Today we’re launching a new feature that lets readers work alongside ProPublica reporters — and each other — to identify key bits of information in documents, and to share what they’ve found. We call it DocDiver.
Fair Districts Mass says it is an independent group seeking better representation for minorities, but it has proposed maps that call its motives into question.
Congresswoman Corrine Brown, an African-American Democrat from Florida, represents one of the most irregularly shaped districts in the nation.
Has Your Doctor Received Drug Company Money?
Use this database to find campaign contributions from some ALEC-affiliated groups to some ALEC-member state legislators.
Last week we published The Opportunity Gap, a news application that lets readers find out how equally their state provides poor and wealthier schools access to advanced classes that researchers say will help students later in life.
We designed the app so it was oriented behaviorally, and not just hierarchically. That is, rather than simply showing users a collection of items (as so many interactive databases do), we wanted to encourage people to take the conversations they were already having about their schools and communities, and extend that behavior onto our app. We owe a debt to Nick Disabato, whose SXSW panel got us thinking about this concept. We were also inspired by The New York Times’ Oscars app, which uses Facebook to let readers create, share and compare their ballots with friends, and to let them reproduce real-world behavior — competing on Oscar predictions — within a news app.

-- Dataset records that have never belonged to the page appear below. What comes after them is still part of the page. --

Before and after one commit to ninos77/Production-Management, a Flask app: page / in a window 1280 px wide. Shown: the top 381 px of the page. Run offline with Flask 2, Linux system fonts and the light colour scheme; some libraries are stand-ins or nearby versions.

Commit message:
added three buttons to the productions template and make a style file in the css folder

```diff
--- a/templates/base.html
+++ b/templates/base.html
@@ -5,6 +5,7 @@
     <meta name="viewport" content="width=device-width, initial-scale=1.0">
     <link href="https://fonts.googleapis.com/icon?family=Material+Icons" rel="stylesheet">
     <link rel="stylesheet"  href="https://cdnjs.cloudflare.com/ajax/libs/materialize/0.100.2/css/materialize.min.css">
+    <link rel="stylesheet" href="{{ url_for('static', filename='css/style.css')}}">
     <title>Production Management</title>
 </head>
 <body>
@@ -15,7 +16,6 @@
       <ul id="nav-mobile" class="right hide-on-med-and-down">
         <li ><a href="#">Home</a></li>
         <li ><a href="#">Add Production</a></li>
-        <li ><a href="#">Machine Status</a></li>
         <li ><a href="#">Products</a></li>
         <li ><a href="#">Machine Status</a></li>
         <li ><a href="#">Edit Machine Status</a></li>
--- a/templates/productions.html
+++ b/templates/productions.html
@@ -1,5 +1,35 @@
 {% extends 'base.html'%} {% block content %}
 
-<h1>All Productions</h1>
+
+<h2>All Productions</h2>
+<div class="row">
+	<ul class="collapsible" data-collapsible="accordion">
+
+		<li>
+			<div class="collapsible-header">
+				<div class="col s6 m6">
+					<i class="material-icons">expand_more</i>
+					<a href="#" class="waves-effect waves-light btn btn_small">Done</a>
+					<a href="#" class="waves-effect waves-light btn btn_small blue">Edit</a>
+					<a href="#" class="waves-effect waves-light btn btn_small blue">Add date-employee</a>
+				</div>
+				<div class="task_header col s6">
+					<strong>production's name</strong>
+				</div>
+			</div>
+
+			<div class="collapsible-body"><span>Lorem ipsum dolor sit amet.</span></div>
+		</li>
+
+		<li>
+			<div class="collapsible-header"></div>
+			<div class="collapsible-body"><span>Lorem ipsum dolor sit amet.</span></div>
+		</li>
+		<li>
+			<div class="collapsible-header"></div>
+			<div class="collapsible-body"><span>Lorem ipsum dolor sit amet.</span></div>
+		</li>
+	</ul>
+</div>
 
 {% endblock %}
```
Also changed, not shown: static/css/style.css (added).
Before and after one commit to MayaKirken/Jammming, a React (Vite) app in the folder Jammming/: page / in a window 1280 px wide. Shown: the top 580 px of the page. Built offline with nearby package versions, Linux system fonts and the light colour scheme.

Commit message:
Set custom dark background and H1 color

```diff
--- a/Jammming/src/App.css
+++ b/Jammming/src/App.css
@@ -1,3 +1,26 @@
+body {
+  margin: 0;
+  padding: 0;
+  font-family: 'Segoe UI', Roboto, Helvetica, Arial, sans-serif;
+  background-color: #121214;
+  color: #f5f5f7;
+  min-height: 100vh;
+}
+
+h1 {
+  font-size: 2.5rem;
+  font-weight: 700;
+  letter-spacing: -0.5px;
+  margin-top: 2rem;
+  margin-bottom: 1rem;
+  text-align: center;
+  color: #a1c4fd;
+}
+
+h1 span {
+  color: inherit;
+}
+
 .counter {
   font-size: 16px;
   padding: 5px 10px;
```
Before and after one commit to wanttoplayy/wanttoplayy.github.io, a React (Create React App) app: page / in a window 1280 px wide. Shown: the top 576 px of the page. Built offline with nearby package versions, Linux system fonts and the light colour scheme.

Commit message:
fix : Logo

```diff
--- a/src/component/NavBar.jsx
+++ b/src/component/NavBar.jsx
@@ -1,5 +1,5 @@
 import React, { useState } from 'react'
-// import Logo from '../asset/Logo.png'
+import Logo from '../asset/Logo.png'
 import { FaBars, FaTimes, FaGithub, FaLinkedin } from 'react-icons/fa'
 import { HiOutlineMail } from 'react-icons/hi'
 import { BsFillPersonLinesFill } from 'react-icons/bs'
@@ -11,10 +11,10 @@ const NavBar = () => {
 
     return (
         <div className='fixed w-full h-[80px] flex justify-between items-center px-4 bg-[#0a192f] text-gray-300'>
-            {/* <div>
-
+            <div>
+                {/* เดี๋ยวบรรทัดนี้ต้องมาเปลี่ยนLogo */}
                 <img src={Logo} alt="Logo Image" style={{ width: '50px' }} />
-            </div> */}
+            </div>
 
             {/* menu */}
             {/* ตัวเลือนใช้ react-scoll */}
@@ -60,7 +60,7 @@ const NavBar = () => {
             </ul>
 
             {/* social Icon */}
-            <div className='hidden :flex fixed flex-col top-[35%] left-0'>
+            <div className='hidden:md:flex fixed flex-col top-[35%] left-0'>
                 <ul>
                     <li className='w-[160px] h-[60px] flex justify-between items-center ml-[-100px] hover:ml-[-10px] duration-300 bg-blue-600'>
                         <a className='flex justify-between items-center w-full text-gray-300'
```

This emphasis on encouraging behavior — coupled with our preference for keeping our apps light on database writes — spurred us to integrate Facebook in a deeper way than we’ve done before.
ProPublica hosts newsroom developers -- or developers who want to see what it's like to work in news -- for 3-5 day job shadowing residencies called the ProPublica Pair Programming Project, or P5.
Use ProPublica's data -- cleaned, categorized and often created from multiple sources -- in your reporting and research.